• _Requirement_
Print the complete listing so that it matches the original exactly.
=== Begin Enclosure ===
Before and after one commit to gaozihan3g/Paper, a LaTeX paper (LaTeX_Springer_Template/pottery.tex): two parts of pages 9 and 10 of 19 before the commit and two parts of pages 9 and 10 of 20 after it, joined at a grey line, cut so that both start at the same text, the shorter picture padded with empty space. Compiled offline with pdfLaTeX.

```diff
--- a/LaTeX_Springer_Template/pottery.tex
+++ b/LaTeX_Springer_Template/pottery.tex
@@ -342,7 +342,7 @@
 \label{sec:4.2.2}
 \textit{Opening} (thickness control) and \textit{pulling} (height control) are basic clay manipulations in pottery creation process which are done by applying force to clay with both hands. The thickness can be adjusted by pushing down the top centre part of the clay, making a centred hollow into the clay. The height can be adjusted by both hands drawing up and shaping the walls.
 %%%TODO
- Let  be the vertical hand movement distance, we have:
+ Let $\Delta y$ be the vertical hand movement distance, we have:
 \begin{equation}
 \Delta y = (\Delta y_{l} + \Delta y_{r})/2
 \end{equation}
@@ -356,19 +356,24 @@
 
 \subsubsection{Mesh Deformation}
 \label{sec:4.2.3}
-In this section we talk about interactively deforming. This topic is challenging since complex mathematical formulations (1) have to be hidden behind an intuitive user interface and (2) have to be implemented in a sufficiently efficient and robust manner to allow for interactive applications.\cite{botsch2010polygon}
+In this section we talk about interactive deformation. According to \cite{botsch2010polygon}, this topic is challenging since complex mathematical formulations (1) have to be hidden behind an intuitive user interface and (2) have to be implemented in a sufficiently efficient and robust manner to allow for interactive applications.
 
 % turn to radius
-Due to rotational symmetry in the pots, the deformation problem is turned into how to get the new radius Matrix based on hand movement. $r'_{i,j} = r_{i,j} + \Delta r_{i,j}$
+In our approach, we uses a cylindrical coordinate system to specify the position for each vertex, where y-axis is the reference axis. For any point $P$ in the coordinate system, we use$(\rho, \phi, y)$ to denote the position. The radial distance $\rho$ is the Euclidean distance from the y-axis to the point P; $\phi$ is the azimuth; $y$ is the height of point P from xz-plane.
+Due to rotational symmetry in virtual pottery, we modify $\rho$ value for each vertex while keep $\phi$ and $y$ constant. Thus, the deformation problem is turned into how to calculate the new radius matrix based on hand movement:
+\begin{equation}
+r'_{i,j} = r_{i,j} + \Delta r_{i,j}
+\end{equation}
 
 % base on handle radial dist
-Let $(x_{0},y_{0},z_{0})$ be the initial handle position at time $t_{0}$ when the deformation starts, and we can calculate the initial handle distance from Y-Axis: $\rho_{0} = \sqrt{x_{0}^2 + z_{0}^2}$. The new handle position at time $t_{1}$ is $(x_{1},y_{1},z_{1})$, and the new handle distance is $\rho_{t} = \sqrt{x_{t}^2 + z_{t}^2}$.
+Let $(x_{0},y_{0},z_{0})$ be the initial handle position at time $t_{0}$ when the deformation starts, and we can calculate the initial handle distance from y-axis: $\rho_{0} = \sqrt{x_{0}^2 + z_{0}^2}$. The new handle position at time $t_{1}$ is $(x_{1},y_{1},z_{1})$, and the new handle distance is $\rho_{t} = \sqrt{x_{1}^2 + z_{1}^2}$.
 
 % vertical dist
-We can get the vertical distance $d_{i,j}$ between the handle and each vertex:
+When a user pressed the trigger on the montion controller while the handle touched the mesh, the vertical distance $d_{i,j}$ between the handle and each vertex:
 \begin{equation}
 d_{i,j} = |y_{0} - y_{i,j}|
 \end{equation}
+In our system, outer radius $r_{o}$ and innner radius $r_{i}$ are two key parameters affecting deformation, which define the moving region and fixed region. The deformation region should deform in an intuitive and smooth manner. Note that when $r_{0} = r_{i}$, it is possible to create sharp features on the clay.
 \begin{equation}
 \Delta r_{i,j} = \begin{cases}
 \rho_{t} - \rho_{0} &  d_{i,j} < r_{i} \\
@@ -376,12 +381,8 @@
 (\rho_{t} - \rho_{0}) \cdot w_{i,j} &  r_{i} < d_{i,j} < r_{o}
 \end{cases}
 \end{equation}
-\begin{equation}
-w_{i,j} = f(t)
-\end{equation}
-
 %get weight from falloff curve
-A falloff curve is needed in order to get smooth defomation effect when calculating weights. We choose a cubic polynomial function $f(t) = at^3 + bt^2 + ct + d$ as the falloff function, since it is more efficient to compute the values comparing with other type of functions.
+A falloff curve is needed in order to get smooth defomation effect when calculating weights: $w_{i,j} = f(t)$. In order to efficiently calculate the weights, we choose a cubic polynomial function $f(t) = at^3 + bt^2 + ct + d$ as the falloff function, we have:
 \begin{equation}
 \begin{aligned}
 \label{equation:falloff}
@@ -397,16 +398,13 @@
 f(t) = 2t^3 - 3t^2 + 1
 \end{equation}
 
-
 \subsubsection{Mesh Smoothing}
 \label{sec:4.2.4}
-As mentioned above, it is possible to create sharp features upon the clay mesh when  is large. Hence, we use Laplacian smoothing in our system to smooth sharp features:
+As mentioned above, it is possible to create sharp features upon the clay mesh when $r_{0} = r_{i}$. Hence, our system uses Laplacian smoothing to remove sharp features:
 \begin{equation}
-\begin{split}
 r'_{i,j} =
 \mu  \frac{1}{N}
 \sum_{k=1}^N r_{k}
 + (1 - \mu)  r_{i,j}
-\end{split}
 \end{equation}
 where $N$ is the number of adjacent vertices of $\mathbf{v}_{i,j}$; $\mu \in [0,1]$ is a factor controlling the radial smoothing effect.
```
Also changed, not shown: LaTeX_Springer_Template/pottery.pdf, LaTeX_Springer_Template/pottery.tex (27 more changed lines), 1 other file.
=== End Enclosure ===
• _Answer_
Before and after one commit to gaozihan3g/Paper, a LaTeX paper (LaTeX_Springer_Template/pottery.tex): two parts of pages 9 and 10 of 19 before the commit and two parts of pages 9 and 10 of 20 after it, joined at a grey line, cut so that both start at the same text, the shorter picture padded with empty space. Compiled offline with pdfLaTeX.

```diff
--- a/LaTeX_Springer_Template/pottery.tex
+++ b/LaTeX_Springer_Template/pottery.tex
@@ -342,7 +342,7 @@
 \label{sec:4.2.2}
 \textit{Opening} (thickness control) and \textit{pulling} (height control) are basic clay manipulations in pottery creation process which are done by applying force to clay with both hands. The thickness can be adjusted by pushing down the top centre part of the clay, making a centred hollow into the clay. The height can be adjusted by both hands drawing up and shaping the walls.
 %%%TODO
- Let  be the vertical hand movement distance, we have:
+ Let $\Delta y$ be the vertical hand movement distance, we have:
 \begin{equation}
 \Delta y = (\Delta y_{l} + \Delta y_{r})/2
 \end{equation}
@@ -356,19 +356,24 @@
 
 \subsubsection{Mesh Deformation}
 \label{sec:4.2.3}
-In this section we talk about interactively deforming. This topic is challenging since complex mathematical formulations (1) have to be hidden behind an intuitive user interface and (2) have to be implemented in a sufficiently efficient and robust manner to allow for interactive applications.\cite{botsch2010polygon}
+In this section we talk about interactive deformation. According to \cite{botsch2010polygon}, this topic is challenging since complex mathematical formulations (1) have to be hidden behind an intuitive user interface and (2) have to be implemented in a sufficiently efficient and robust manner to allow for interactive applications.
 
 % turn to radius
-Due to rotational symmetry in the pots, the deformation problem is turned into how to get the new radius Matrix based on hand movement. $r'_{i,j} = r_{i,j} + \Delta r_{i,j}$
+In our approach, we uses a cylindrical coordinate system to specify the position for each vertex, where y-axis is the reference axis. For any point $P$ in the coordinate system, we use$(\rho, \phi, y)$ to denote the position. The radial distance $\rho$ is the Euclidean distance from the y-axis to the point P; $\phi$ is the azimuth; $y$ is the height of point P from xz-plane.
+Due to rotational symmetry in virtual pottery, we modify $\rho$ value for each vertex while keep $\phi$ and $y$ constant. Thus, the deformation problem is turned into how to calculate the new radius matrix based on hand movement:
+\begin{equation}
+r'_{i,j} = r_{i,j} + \Delta r_{i,j}
+\end{equation}
 
 % base on handle radial dist
-Let $(x_{0},y_{0},z_{0})$ be the initial handle position at time $t_{0}$ when the deformation starts, and we can calculate the initial handle distance from Y-Axis: $\rho_{0} = \sqrt{x_{0}^2 + z_{0}^2}$. The new handle position at time $t_{1}$ is $(x_{1},y_{1},z_{1})$, and the new handle distance is $\rho_{t} = \sqrt{x_{t}^2 + z_{t}^2}$.
+Let $(x_{0},y_{0},z_{0})$ be the initial handle position at time $t_{0}$ when the deformation starts, and we can calculate the initial handle distance from y-axis: $\rho_{0} = \sqrt{x_{0}^2 + z_{0}^2}$. The new handle position at time $t_{1}$ is $(x_{1},y_{1},z_{1})$, and the new handle distance is $\rho_{t} = \sqrt{x_{1}^2 + z_{1}^2}$.
 
 % vertical dist
-We can get the vertical distance $d_{i,j}$ between the handle and each vertex:
+When a user pressed the trigger on the montion controller while the handle touched the mesh, the vertical distance $d_{i,j}$ between the handle and each vertex:
 \begin{equation}
 d_{i,j} = |y_{0} - y_{i,j}|
 \end{equation}
+In our system, outer radius $r_{o}$ and innner radius $r_{i}$ are two key parameters affecting deformation, which define the moving region and fixed region. The deformation region should deform in an intuitive and smooth manner. Note that when $r_{0} = r_{i}$, it is possible to create sharp features on the clay.
 \begin{equation}
 \Delta r_{i,j} = \begin{cases}
 \rho_{t} - \rho_{0} &  d_{i,j} < r_{i} \\
@@ -376,12 +381,8 @@
 (\rho_{t} - \rho_{0}) \cdot w_{i,j} &  r_{i} < d_{i,j} < r_{o}
 \end{cases}
 \end{equation}
-\begin{equation}
-w_{i,j} = f(t)
-\end{equation}
-
 %get weight from falloff curve
-A falloff curve is needed in order to get smooth defomation effect when calculating weights. We choose a cubic polynomial function $f(t) = at^3 + bt^2 + ct + d$ as the falloff function, since it is more efficient to compute the values comparing with other type of functions.
+A falloff curve is needed in order to get smooth defomation effect when calculating weights: $w_{i,j} = f(t)$. In order to efficiently calculate the weights, we choose a cubic polynomial function $f(t) = at^3 + bt^2 + ct + d$ as the falloff function, we have:
 \begin{equation}
 \begin{aligned}
 \label{equation:falloff}
@@ -397,16 +398,13 @@
 f(t) = 2t^3 - 3t^2 + 1
 \end{equation}
 
-
 \subsubsection{Mesh Smoothing}
 \label{sec:4.2.4}
-As mentioned above, it is possible to create sharp features upon the clay mesh when  is large. Hence, we use Laplacian smoothing in our system to smooth sharp features:
+As mentioned above, it is possible to create sharp features upon the clay mesh when $r_{0} = r_{i}$. Hence, our system uses Laplacian smoothing to remove sharp features:
 \begin{equation}
-\begin{split}
 r'_{i,j} =
 \mu  \frac{1}{N}
 \sum_{k=1}^N r_{k}
 + (1 - \mu)  r_{i,j}
-\end{split}
 \end{equation}
 where $N$ is the number of adjacent vertices of $\mathbf{v}_{i,j}$; $\mu \in [0,1]$ is a factor controlling the radial smoothing effect.
```
Also changed, not shown: LaTeX_Springer_Template/pottery.pdf, LaTeX_Springer_Template/pottery.tex (27 more changed lines), 1 other file.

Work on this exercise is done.